Everyone was there for the same reason, one good enough reason to focus: GILLIAN ANDERSON. This petite, mind-blowing talent, perfect human being who is playing the role of her life. Something she was getting ready for 30 years, something we all waited for to happen again; To see Blanche on that stage, to see all those amazing actors play their heart out to give a mesmerizing performance every night. To witness Blanche transforming back to Gillian, when the curtains fall and there you are, standing, clapping and possibly crying because you just witnessed someone achieving their dream. That is why everyone was there last night. That is why David was there last night and I’m so happy that he’s been left alone just so he could be one of us. One of us who loves, cherishes and is so very proud of Gillian Anderson. 

Originally posted by gillianandersons

Also I just would like to mention that I do love the following about last night:

  • The fact that David Duchovny went to support her adult friend on a casual Saturday night. 
  • The fact that he went with his sister. 
  • The fact that he just casually asked to be let backstage and waited for her.
  • The fact that Gillian came to sign for her fans even tough his very own Duchovny was waiting for her.
  • The fact that there is no interview, article, picture, tweet or anything that makes this visit less personal.
  • The fact that we all know this happened and we rather not have them tweet about it cause it is more pure and magical this way.

So I think that last night was special and I’m so very happy for everyone who’s been there at St. Ann’s and sent us all the cool details and for everyone who just happened to live this through Tumblr. Either way it was a good night!

I’m still emotional about what happened yesterday.

I love the fact that David went to see Streetcar on a normal day instead of the Opening night, because it means that he didn’t go “officially”, like it was for press and wanting everybody to know. He went only for her, to see her, to be proud of her.

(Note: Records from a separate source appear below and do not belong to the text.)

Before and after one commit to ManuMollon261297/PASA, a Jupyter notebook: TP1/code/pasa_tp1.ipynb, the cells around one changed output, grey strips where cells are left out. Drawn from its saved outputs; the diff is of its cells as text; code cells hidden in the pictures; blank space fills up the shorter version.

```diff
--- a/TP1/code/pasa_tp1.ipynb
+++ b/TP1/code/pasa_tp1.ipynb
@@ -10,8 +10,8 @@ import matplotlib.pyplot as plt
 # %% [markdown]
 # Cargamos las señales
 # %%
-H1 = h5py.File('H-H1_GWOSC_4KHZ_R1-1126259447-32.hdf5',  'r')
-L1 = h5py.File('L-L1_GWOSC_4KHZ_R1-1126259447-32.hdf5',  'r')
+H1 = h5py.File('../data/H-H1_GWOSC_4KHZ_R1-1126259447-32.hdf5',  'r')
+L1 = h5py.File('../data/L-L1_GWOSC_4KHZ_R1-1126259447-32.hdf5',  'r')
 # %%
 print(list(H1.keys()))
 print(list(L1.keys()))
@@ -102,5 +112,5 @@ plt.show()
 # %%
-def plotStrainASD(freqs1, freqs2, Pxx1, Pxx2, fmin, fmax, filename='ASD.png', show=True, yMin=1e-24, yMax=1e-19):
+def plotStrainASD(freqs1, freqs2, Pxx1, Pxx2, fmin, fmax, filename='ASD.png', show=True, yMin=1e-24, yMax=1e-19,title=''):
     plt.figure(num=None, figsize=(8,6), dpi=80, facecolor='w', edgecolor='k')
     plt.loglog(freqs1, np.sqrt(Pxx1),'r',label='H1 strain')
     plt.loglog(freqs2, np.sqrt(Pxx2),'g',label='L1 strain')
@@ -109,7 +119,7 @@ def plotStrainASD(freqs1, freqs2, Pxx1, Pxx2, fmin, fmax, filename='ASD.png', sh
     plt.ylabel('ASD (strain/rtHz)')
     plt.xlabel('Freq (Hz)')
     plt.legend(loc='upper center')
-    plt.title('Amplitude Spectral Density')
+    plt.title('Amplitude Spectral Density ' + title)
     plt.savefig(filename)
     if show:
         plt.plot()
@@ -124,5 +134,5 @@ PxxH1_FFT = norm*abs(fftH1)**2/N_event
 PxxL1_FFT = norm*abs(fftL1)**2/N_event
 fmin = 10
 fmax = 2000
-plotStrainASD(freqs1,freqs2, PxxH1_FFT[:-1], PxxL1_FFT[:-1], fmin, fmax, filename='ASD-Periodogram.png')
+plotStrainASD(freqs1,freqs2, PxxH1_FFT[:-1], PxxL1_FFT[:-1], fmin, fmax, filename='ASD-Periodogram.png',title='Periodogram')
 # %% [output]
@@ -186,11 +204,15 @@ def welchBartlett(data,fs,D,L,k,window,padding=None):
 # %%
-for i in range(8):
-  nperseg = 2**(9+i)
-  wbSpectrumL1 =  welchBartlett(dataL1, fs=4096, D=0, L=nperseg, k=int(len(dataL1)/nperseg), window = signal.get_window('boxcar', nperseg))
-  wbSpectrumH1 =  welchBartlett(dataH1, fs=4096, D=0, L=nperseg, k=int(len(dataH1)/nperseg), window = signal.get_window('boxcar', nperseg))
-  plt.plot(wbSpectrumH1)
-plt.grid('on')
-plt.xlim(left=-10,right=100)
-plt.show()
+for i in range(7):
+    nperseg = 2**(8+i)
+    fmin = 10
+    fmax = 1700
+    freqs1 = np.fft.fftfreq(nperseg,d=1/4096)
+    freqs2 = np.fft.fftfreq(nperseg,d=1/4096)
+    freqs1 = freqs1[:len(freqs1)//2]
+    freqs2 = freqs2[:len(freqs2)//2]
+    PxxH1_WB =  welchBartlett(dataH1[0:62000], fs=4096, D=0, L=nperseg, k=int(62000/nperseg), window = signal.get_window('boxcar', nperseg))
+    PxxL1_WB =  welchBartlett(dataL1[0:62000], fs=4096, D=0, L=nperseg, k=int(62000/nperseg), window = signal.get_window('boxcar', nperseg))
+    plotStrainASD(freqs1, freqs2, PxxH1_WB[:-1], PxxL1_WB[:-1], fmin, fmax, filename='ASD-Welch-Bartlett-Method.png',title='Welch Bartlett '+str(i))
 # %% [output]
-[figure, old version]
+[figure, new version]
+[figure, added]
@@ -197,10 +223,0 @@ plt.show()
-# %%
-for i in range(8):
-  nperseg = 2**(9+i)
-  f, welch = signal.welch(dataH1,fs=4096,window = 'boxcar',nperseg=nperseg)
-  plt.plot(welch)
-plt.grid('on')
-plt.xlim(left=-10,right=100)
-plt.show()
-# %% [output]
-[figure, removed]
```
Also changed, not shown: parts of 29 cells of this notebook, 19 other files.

I’m impressed by the fact that Gillian went out to sign programs to the fans, even if she did it quickly and briefly, with David waiting backstage. It makes me love her even more (and I didn’t know it was possible). She’s completely perfect.

I’m really glad you guys got to see him (and her, of course). I hope we get a pic but if we don’t I won’t even really care because guys, they were there just for themselves. It wasn’t for public support. If we don’t get a pic it will mean that they wanted to make it even more private. And I’m fine with them being private if it’s like this.

Meanwhile, I will be here, crying.


“Blanche was in my acting plan for 30 years. I’ve wanted to play her since I was a teenager. You kind of feel that you can’t go backwards in terms of degree of genius. So it really does feel like, where does one go from here? And does that mean that you’re primarily sticking within the classics and the odd contemporary play that blows everybody’s mind? And if that is it, do I then start making the list as a 47-year-old, ‘O.K. so how old approximately is Hedda [Gabler], how old is Lady Macbeth?’ Do I need to start mapping that out?” -  Gillian Anderson’s Ferocious Turn as Blanche DuBois Has Been 30 Years in the Making

“I want to try not to repeat myself. But then I seem to do it continuously in my films. It’s not something I make any effort to do. I just want to make films that are personal, but interesting to an audience. I feel I get criticized for style over substance, and for details that get in the way of the characters. But every decision I make is how to bring those characters forward.” - Wes Anderson, born on May 1st, 1969.

Watch 2.5 hours worth of video essays on his entire filmography.